((

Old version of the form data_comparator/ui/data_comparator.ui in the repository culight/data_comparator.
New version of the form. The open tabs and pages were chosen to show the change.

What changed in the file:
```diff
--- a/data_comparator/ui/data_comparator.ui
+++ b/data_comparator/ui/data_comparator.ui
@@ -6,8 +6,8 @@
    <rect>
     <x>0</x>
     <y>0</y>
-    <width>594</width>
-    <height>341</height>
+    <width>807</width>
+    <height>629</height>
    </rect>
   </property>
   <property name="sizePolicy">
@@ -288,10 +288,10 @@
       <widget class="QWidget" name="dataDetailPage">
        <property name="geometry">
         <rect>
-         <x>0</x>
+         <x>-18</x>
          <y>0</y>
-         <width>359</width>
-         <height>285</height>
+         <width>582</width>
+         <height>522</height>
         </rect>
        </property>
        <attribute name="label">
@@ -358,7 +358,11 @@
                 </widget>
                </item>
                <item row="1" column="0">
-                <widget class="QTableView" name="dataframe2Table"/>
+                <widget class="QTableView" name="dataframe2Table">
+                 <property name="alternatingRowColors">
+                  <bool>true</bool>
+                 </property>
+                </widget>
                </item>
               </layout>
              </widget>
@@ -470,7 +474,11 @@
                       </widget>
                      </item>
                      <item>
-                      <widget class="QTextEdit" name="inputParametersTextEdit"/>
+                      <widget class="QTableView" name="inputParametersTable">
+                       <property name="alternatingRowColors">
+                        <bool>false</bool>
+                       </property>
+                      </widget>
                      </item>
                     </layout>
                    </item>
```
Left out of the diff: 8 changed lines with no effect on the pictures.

))

Some lines above hold the word "QTableView". Copy all of them.

-                <widget class="QTableView" name="dataframe2Table"/>
+                <widget class="QTableView" name="dataframe2Table">
+                      <widget class="QTableView" name="inputParametersTable">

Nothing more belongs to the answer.